Filter the records down to the lines that hold the word "padding", and copy each of those lines.

Stored data entries
+--

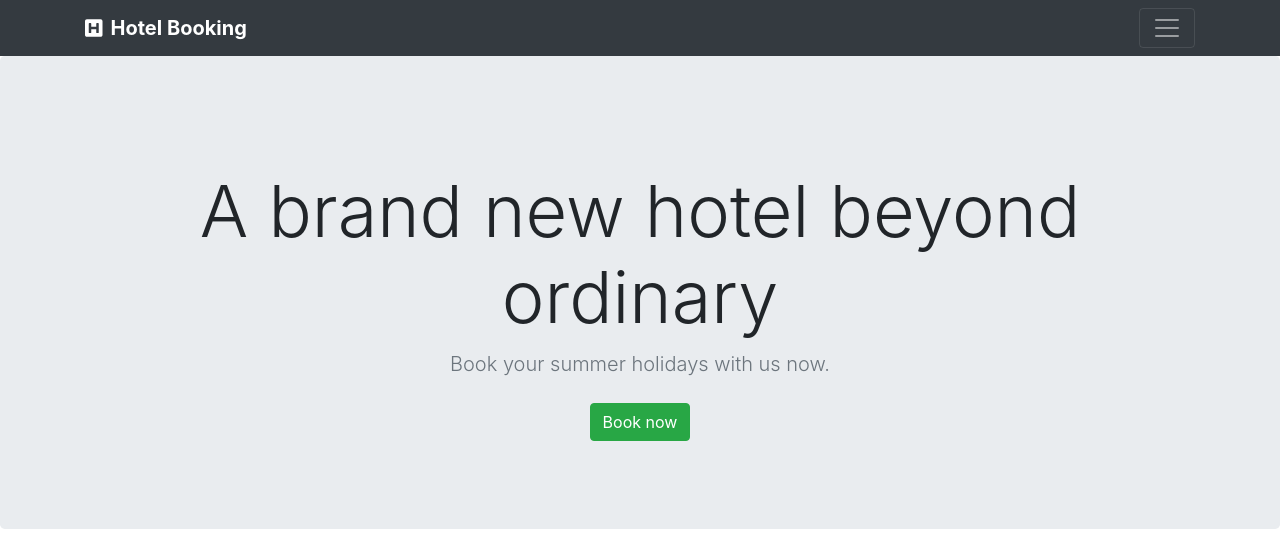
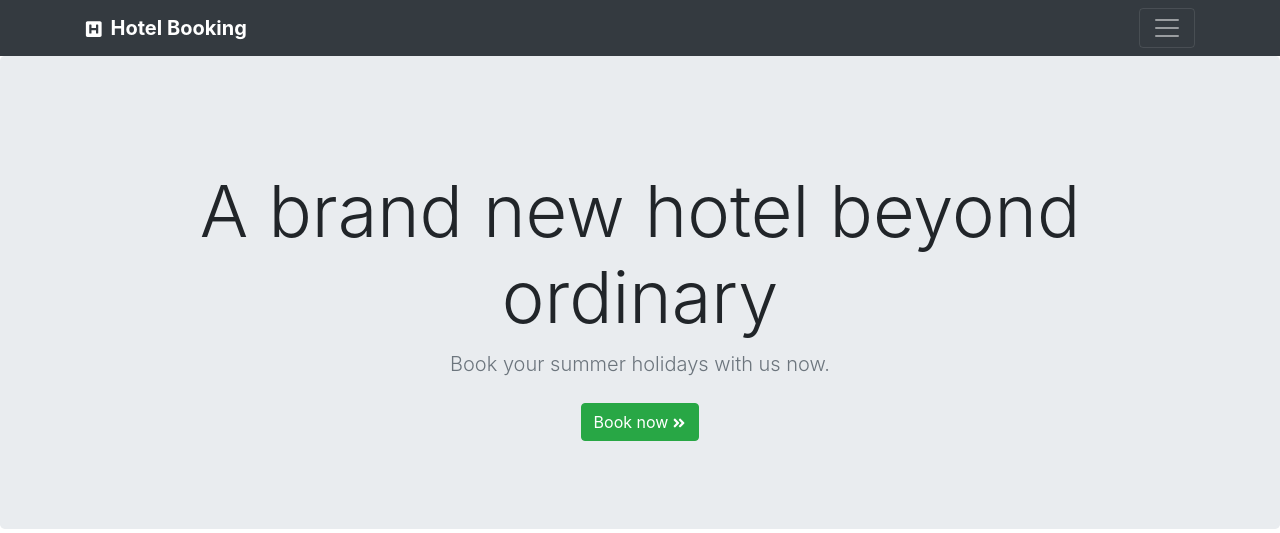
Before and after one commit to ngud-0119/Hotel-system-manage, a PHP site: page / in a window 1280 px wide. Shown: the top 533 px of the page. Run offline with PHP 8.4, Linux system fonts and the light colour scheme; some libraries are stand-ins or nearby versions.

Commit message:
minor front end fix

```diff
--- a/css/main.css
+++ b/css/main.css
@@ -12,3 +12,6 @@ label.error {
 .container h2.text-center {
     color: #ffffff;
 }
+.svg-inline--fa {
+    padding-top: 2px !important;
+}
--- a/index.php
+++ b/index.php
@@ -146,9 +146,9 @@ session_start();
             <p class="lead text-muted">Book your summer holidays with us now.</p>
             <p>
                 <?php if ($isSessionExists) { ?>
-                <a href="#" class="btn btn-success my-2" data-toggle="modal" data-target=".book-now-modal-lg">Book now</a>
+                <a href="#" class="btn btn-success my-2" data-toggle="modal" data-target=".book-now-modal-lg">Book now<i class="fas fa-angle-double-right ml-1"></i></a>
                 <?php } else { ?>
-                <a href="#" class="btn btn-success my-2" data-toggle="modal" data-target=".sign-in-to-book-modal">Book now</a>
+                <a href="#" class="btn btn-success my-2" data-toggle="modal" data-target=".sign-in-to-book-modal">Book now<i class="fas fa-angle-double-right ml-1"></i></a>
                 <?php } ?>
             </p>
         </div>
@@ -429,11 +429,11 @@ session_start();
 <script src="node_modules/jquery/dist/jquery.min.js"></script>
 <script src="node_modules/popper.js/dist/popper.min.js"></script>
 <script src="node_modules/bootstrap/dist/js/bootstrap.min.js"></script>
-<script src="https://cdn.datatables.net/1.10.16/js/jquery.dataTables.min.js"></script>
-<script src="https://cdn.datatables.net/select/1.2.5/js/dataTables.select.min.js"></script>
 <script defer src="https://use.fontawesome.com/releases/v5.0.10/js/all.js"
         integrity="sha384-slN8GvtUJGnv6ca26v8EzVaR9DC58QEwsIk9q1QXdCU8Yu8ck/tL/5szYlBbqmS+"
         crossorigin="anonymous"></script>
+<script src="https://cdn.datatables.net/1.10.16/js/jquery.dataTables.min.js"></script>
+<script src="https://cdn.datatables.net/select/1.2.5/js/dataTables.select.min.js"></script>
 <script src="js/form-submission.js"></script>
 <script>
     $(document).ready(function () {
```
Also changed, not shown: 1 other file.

+--

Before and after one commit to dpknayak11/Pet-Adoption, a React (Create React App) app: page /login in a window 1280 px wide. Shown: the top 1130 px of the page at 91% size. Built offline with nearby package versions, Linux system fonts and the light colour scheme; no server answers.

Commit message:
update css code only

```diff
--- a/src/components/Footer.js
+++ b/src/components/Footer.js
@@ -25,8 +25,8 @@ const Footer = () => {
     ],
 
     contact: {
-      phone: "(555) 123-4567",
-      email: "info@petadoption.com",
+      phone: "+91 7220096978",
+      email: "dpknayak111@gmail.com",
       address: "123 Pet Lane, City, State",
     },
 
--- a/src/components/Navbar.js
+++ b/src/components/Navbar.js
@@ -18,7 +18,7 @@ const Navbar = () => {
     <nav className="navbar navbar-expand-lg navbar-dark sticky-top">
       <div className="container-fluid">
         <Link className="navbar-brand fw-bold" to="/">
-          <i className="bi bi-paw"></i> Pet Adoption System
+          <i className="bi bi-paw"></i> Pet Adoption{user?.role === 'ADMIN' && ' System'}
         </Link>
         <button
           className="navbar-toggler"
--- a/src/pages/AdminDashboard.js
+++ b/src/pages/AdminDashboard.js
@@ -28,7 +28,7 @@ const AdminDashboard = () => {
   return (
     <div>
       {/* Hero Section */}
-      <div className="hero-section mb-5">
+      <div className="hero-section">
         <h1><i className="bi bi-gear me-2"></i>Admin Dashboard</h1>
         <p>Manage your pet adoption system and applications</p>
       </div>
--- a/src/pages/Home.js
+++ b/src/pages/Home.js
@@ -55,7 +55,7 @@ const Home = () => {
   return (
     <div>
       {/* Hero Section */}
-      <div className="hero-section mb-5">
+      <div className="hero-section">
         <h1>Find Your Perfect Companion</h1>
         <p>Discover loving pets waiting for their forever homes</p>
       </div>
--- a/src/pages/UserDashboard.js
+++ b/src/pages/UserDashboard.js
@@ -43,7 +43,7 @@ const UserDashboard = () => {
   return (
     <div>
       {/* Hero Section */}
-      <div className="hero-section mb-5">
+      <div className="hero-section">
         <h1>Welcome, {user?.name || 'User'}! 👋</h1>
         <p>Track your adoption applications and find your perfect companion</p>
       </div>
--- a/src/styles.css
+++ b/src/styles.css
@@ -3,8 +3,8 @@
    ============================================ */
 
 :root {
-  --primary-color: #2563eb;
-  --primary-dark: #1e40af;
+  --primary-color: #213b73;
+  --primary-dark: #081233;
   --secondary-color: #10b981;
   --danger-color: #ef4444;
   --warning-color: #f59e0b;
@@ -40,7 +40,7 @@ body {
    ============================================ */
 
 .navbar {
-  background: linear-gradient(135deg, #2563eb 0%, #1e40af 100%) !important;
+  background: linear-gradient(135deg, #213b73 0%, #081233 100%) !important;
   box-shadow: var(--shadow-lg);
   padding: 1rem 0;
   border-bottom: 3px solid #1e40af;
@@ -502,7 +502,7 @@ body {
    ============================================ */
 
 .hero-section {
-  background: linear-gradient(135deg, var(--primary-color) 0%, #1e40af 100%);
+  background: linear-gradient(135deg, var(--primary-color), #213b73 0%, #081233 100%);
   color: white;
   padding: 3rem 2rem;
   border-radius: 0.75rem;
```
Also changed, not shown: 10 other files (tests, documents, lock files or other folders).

+--

OUTPUT OF THE EXERCISE:
+    padding-top: 2px !important;
   padding: 1rem 0;
   padding: 3rem 2rem;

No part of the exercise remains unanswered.